The "spaces found" will generally be environments and places (indoors and outdoors) more or less strongly marked and structured from an architectural and / or urban point of view: the interior of a church, the hall or the courtyard of a ancient building, a cloister, a square, a street ". Among these places, however, there are also the disused peripheral industrial spaces, "places of industrial archeology, such as old factories", that is, spaces strongly connoted symbolically, such as the Lingotto of Turin, used by Luca Ronconi in 1991. Many of the examples cited so far show what kind of relationship can exist between a former factory, such as the Turin Lingotto or like the old Mira Lanza factory, now home to the Teatro India in Rome (“Scenic location alternative to the Italian theater “), and the adjacent area, the result of cultural and urban rethinking that highlight a gap with the city-consumption, now exemplified by the redeveloped historic center - except for the interstices already mentioned - and by the shopping centers.
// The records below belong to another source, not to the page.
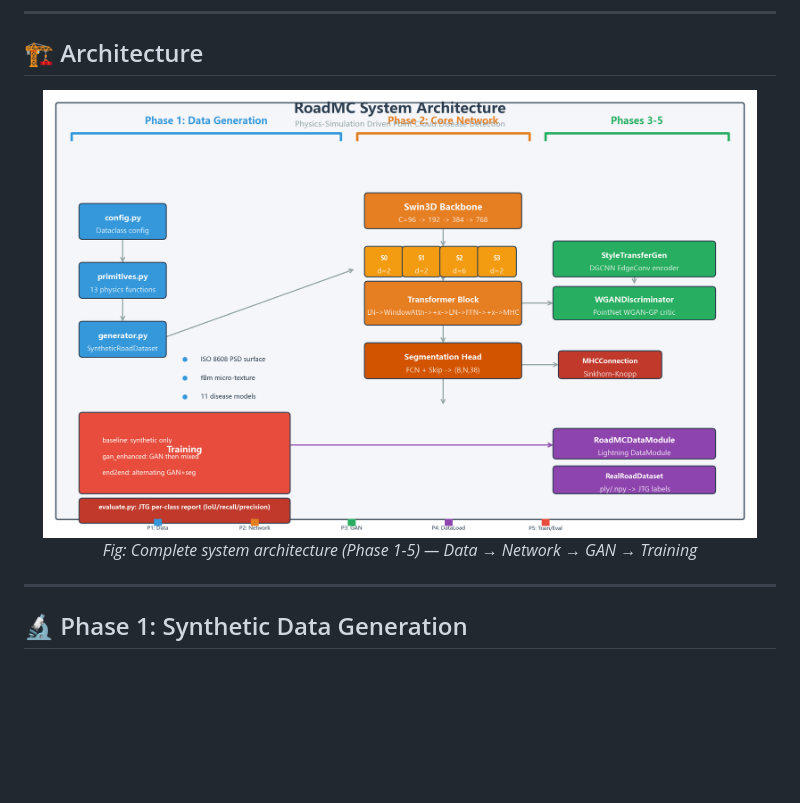
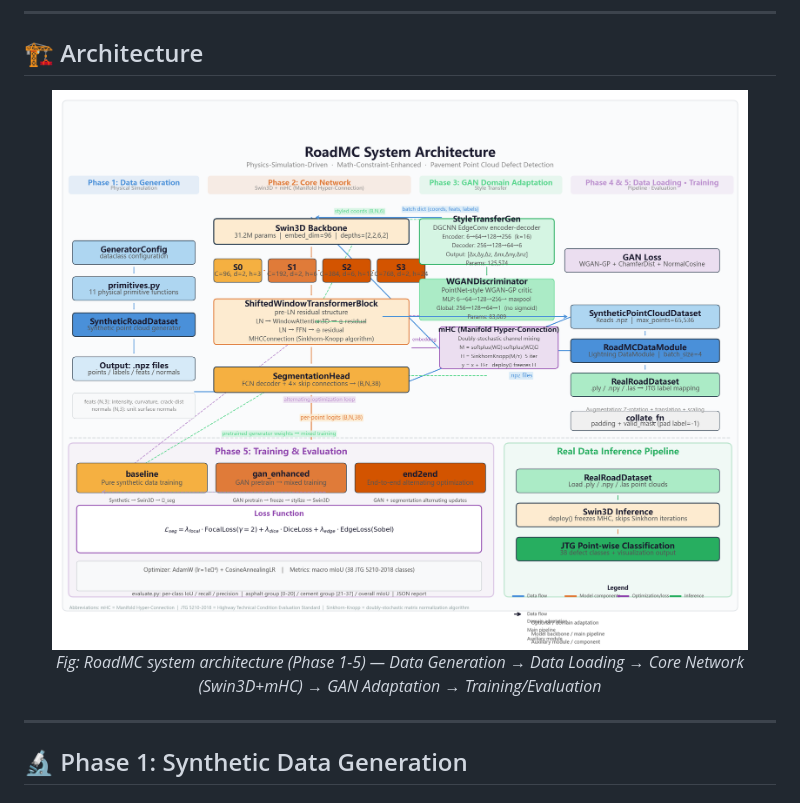
Before and after one commit to YQGHL/roadmc, a Markdown page: README.en.md, the part around the change. GitHub-like rendering; pictures changed too: docs/architecture.png; blank space fills up the shorter version.

```diff
--- a/README.en.md
+++ b/README.en.md
@@ -56,7 +56,7 @@ RoadMC is a **physics-simulation-driven**, **mathematically constrained** road s
 <p align="center">
   <img src="docs/architecture.png" alt="RoadMC System Architecture" width="95%"/>
   <br>
-  <em>Fig: Complete system architecture (Phase 1-5) — Data → Network → GAN → Training</em>
+  <em>Fig: RoadMC system architecture (Phase 1-5) — Data Generation → Data Loading → Core Network (Swin3D+mHC) → GAN Adaptation → Training/Evaluation</em>
 </p>
 
 ---
```
Also changed, not shown: README.md (+1 -1 lines), 2 other files.
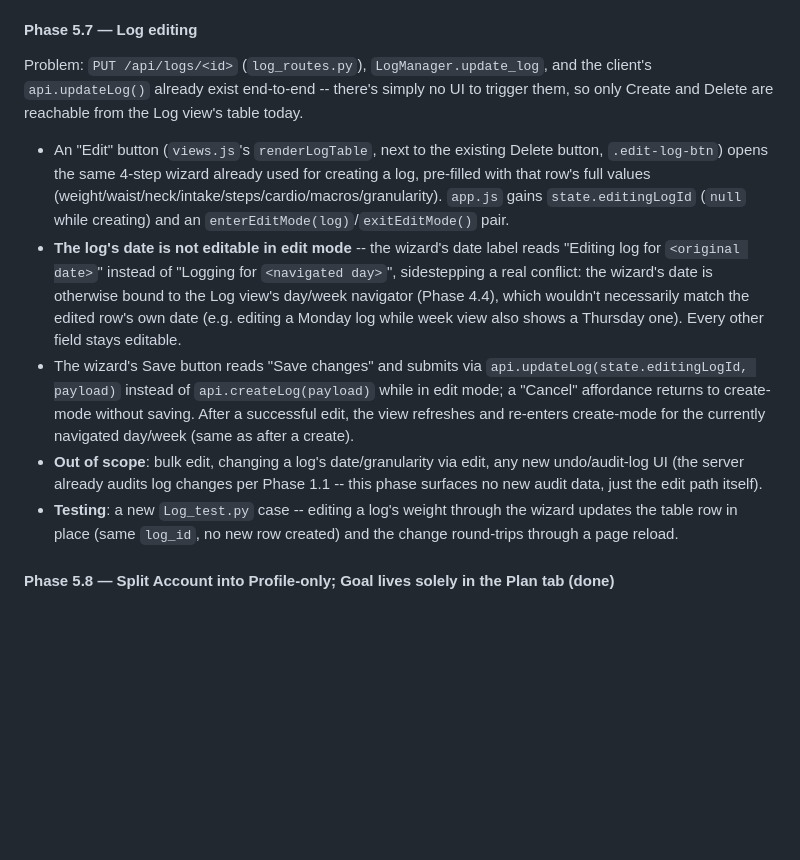
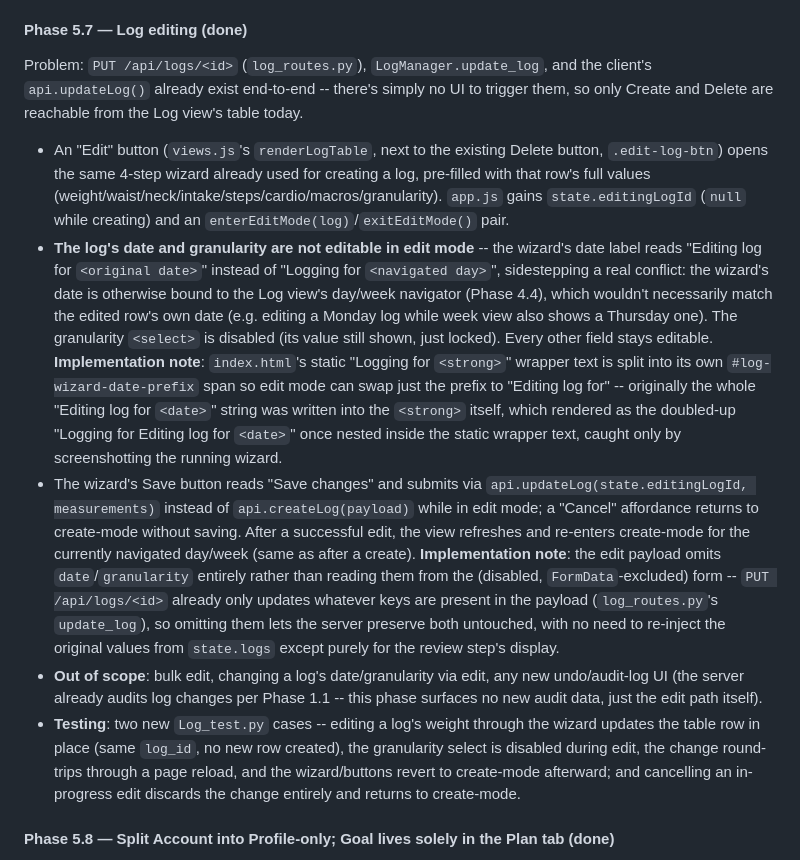
Before and after one commit to DanelArias-Dreyton257/JustFitting, a Markdown page: README.md, the part around the change. GitHub-like rendering; blank space fills up the shorter version.

Commit message:
Document Phase 5.7 in README and CHANGELOG

```diff
--- a/README.md
+++ b/README.md
@@ -1403,7 +1403,7 @@ relate to each other.
 - **Testing**: a `Dashboard_test.py` case asserting the new subtitles and
   the logged-intake tile render with the expected text/values.
 
-#### Phase 5.7 — Log editing
+#### Phase 5.7 — Log editing (done)
 
 Problem: `PUT /api/logs/<id>` (`log_routes.py`), `LogManager.update_log`,
 and the client's `api.updateLog()` already exist end-to-end -- there's
@@ -1416,26 +1416,43 @@ the Log view's table today.
   (weight/waist/neck/intake/steps/cardio/macros/granularity). `app.js`
   gains `state.editingLogId` (`null` while creating) and an
   `enterEditMode(log)`/`exitEditMode()` pair.
-- **The log's date is not editable in edit mode** -- the wizard's date
-  label reads "Editing log for `<original date>`" instead of "Logging for
-  `<navigated day>`", sidestepping a real conflict: the wizard's date is
-  otherwise bound to the Log view's day/week navigator (Phase 4.4), which
-  wouldn't necessarily match the edited row's own date (e.g. editing a
-  Monday log while week view also shows a Thursday one). Every other
-  field stays editable.
+- **The log's date and granularity are not editable in edit mode** --
+  the wizard's date label reads "Editing log for `<original date>`"
+  instead of "Logging for `<navigated day>`", sidestepping a real
+  conflict: the wizard's date is otherwise bound to the Log view's
+  day/week navigator (Phase 4.4), which wouldn't necessarily match the
+  edited row's own date (e.g. editing a Monday log while week view also
+  shows a Thursday one). The granularity `<select>` is disabled (its
+  value still shown, just locked). Every other field stays editable.
+  **Implementation note**: `index.html`'s static "Logging for
+  `<strong>`" wrapper text is split into its own `#log-wizard-date-prefix`
+  span so edit mode can swap just the prefix to "Editing log for" --
+  originally the whole "Editing log for `<date>`" string was written into
+  the `<strong>` itself, which rendered as the doubled-up "Logging for
+  Editing log for `<date>`" once nested inside the static wrapper text,
+  caught only by screenshotting the running wizard.
 - The wizard's Save button reads "Save changes" and submits via
-  `api.updateLog(state.editingLogId, payload)` instead of
+  `api.updateLog(state.editingLogId, measurements)` instead of
   `api.createLog(payload)` while in edit mode; a "Cancel" affordance
   returns to create-mode without saving. After a successful edit, the
   view refreshes and re-enters create-mode for the currently navigated
-  day/week (same as after a create).
+  day/week (same as after a create). **Implementation note**: the edit
+  payload omits `date`/`granularity` entirely rather than reading them
+  from the (disabled, `FormData`-excluded) form -- `PUT /api/logs/<id>`
+  already only updates whatever keys are present in the payload
+  (`log_routes.py`'s `update_log`), so omitting them lets the server
+  preserve both untouched, with no need to re-inject the original values
+  from `state.logs` except purely for the review step's display.
 - **Out of scope**: bulk edit, changing a log's date/granularity via edit,
   any new undo/audit-log UI (the server already audits log changes per
   Phase 1.1 -- this phase surfaces no new audit data, just the edit path
   itself).
-- **Testing**: a new `Log_test.py` case -- editing a log's weight through
-  the wizard updates the table row in place (same `log_id`, no new row
-  created) and the change round-trips through a page reload.
+- **Testing**: two new `Log_test.py` cases -- editing a log's weight
+  through the wizard updates the table row in place (same `log_id`, no
+  new row created), the granularity select is disabled during edit, the
+  change round-trips through a page reload, and the wizard/buttons revert
+  to create-mode afterward; and cancelling an in-progress edit discards
+  the change entirely and returns to create-mode.
 
 #### Phase 5.8 — Split Account into Profile-only; Goal lives solely in the Plan tab (done)
 
```
Also changed, not shown: CHANGELOG.md (+7 -0 lines).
Some of these initiatives fall within more or less relevant cultural and social projects, supported by local institutions, such as municipalities, with the purpose of social redevelopment and functionality of areas of the city.
As an example and testimony of what has been said, in my personal experience I can include the MULTI-ANNUAL CONTEMPORARY DANCE “ARCHEODANZA” PROJECT among the various residency projects hosted or / and co-produced. (which was born with the production of Il Secchio d'Abete by La Signora delle Vigne by Ghiannis Ritzos, represented in its first version within the Nuragic complex of Barumini Su Nuraxi, _ entered since 1997 on the UNESCO World Heritage List).
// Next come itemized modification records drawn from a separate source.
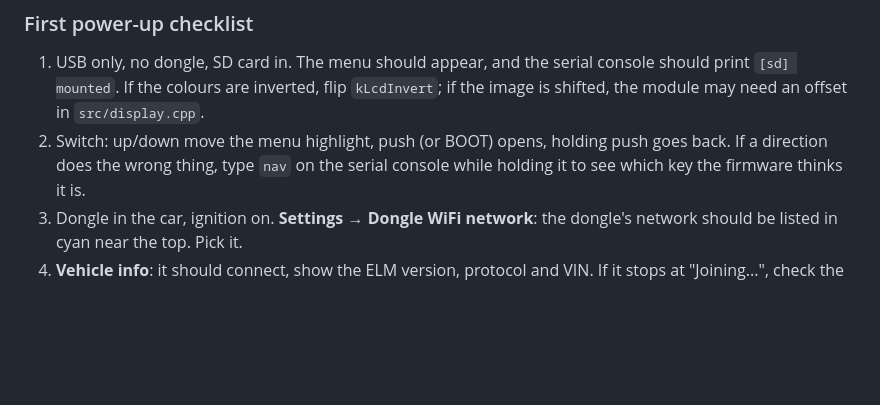
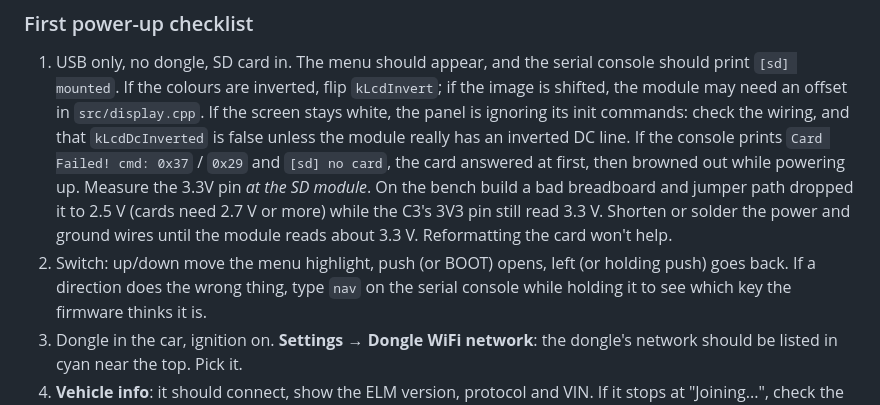
Before and after one commit to JammySlop/The-Panslopticon, a Markdown page: obd-pda/README.md, the part around the change. GitHub-like rendering; blank space fills up the shorter version.

Commit message:
obd-pda: note the white-screen and SD brownout fixes from bench bring-up
First bench run: the display stayed white with DC inverted, and the SD
card failed CMD55/ACMD41 after answering CMD0/CMD8/CMD58. A raw SPI trace
showed the card going silent a fixed ~80-150 ms into ACMD41 power-up
whatever the clock, i.e. a brownout: the module's 3.3V pin read 2.5 V
through the breadboard path. Fixing the power wiring made it mount.
The checklist now covers both, plus left as back.

Co-Authored-By: Claude Opus 5.5 <noreply@anthropic.com>

```diff
--- a/obd-pda/README.md
+++ b/obd-pda/README.md
@@ -411,9 +411,17 @@ platform as `esp32-recon` (Arduino core 3.x) and
 1. USB only, no dongle, SD card in. The menu should appear, and the serial
    console should print `[sd] mounted`. If the colours are inverted,
    flip `kLcdInvert`; if the image is shifted, the module may need an offset
-   in `src/display.cpp`.
-2. Switch: up/down move the menu highlight, push (or BOOT) opens, holding
-   push goes back. If a direction does the wrong thing, type `nav` on the
+   in `src/display.cpp`. If the screen stays white, the panel is ignoring its
+   init commands: check the wiring, and that `kLcdDcInverted` is false unless
+   the module really has an inverted DC line.
+   If the console prints `Card Failed! cmd: 0x37` / `0x29` and `[sd] no card`,
+   the card answered at first, then browned out while powering up. Measure
+   the 3.3V pin *at the SD module*. On the bench build a bad breadboard and
+   jumper path dropped it to 2.5 V (cards need 2.7 V or more) while the C3's
+   3V3 pin still read 3.3 V. Shorten or solder the power and ground wires
+   until the module reads about 3.3 V. Reformatting the card won't help.
+2. Switch: up/down move the menu highlight, push (or BOOT) opens, left (or
+   holding push) goes back. If a direction does the wrong thing, type `nav` on the
    serial console while holding it to see which key the firmware thinks it is.
 3. Dongle in the car, ignition on. **Settings → Dongle WiFi network**: the
    dongle's network should be listed in cyan near the top. Pick it.
```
The places that host contemporary dance identify themselves as “logos”, or cultural identities with the dual purpose of telling and welcoming the project / residence. It is an artistic project based on the contamination between visual art, historical-cultural heritage and live entertainment. The itinerary of the residences and shows takes place among ancient archeologies in a project to promote and enhance the historical heritage.
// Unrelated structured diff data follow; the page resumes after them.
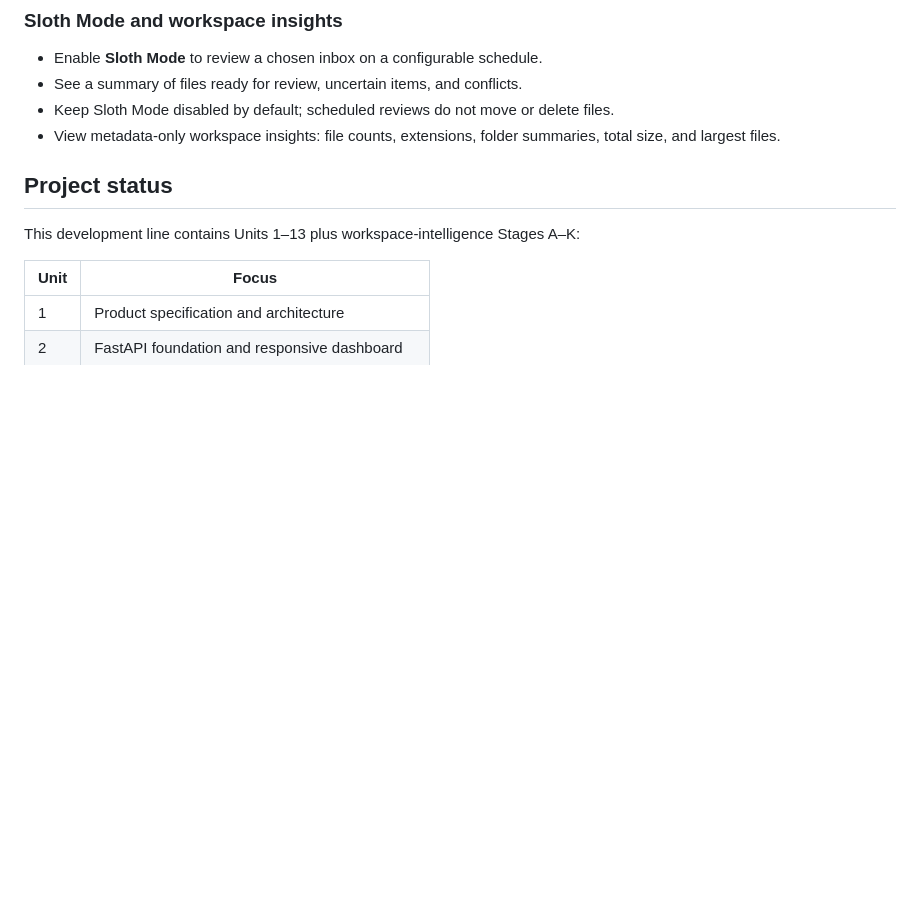
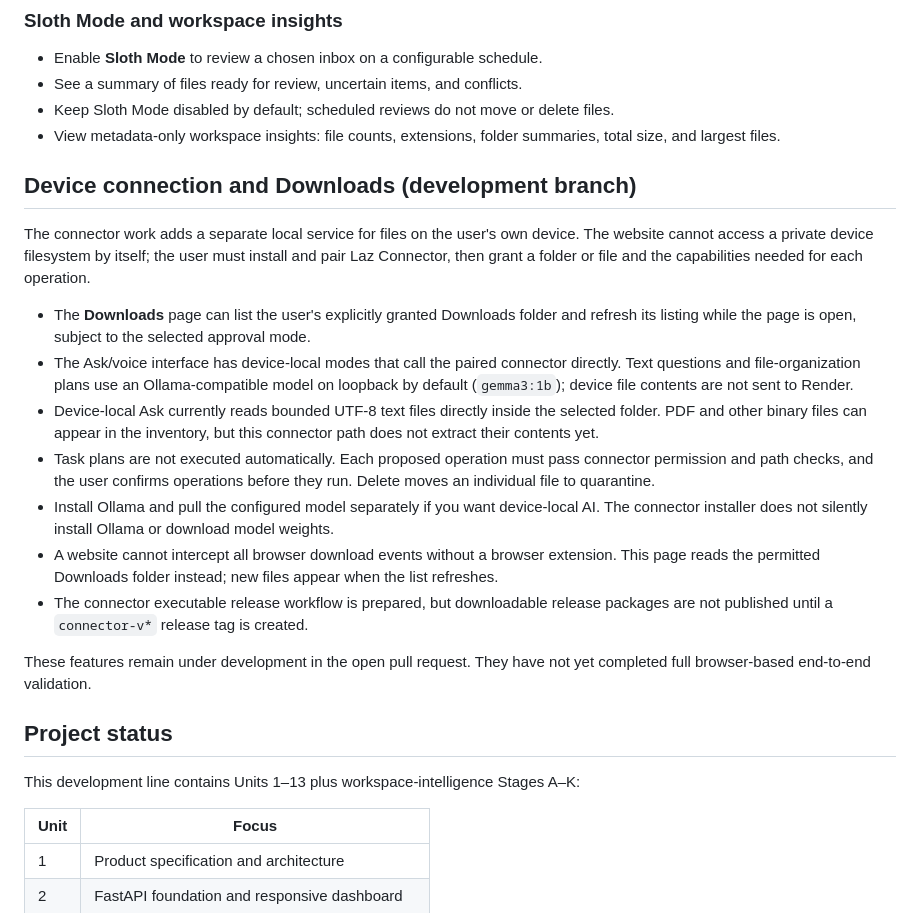
Before and after one commit to Stephen804-creator/LazHelper, a Markdown page: README.md, the part around the change. Drawn GitHub-style; blank space fills up the shorter version.

Commit message:
Document device connector, Downloads page, and local Ask limitations

```diff
--- a/README.md
+++ b/README.md
@@ -49,6 +49,21 @@ LazHelper is designed to keep the user in control. Recommendations and plans are
 - See a summary of files ready for review, uncertain items, and conflicts.
 - Keep Sloth Mode disabled by default; scheduled reviews do not move or delete files.
 - View metadata-only workspace insights: file counts, extensions, folder summaries, total size, and largest files.
+
+
+## Device connection and Downloads (development branch)
+
+The connector work adds a separate local service for files on the user's own device. The website cannot access a private device filesystem by itself; the user must install and pair Laz Connector, then grant a folder or file and the capabilities needed for each operation.
+
+- The **Downloads** page can list the user's explicitly granted Downloads folder and refresh its listing while the page is open, subject to the selected approval mode.
+- The Ask/voice interface has device-local modes that call the paired connector directly. Text questions and file-organization plans use an Ollama-compatible model on loopback by default (`gemma3:1b`); device file contents are not sent to Render.
+- Device-local Ask currently reads bounded UTF-8 text files directly inside the selected folder. PDF and other binary files can appear in the inventory, but this connector path does not extract their contents yet.
+- Task plans are not executed automatically. Each proposed operation must pass connector permission and path checks, and the user confirms operations before they run. Delete moves an individual file to quarantine.
+- Install Ollama and pull the configured model separately if you want device-local AI. The connector installer does not silently install Ollama or download model weights.
+- A website cannot intercept all browser download events without a browser extension. This page reads the permitted Downloads folder instead; new files appear when the list refreshes.
+- The connector executable release workflow is prepared, but downloadable release packages are not published until a `connector-v*` release tag is created.
+
+These features remain under development in the open pull request. They have not yet completed full browser-based end-to-end validation.
 
 ## Project status
 
```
ARCHEODANZA was born in 2006 as an extension of the ten-year urban project DANZARCHITETTURE and both projects called "ARTISTIC SITES", emphasize the contemporary value of the "walls", intended as "former place", place to defend the culture and history of the city, more precisely to preserve our culture and memory, and again, both projects underline the goal of training and raising awareness among the young public and adults, through active participation in particular places for their preciousness and the activation of different forms of design and intervention, which involves artists from different backgrounds. The national - transnational diffusion of the experience of the creative process places the emphasis on the different cultural methodologies. The circulation of the works produced within the Spazio T.off mother worksite - container of the residence activity - takes place through highly spread communication channels such as: - seminars, conferences, reviews, festivals, website and using the language of video docu // film as a communication tool. This allows to extend the research and the cultural product that will not end in space and time related to the duration of the project, but will open up to the continuous generation of the multicultural dimension, even beyond the borders of the territory of Sardinia.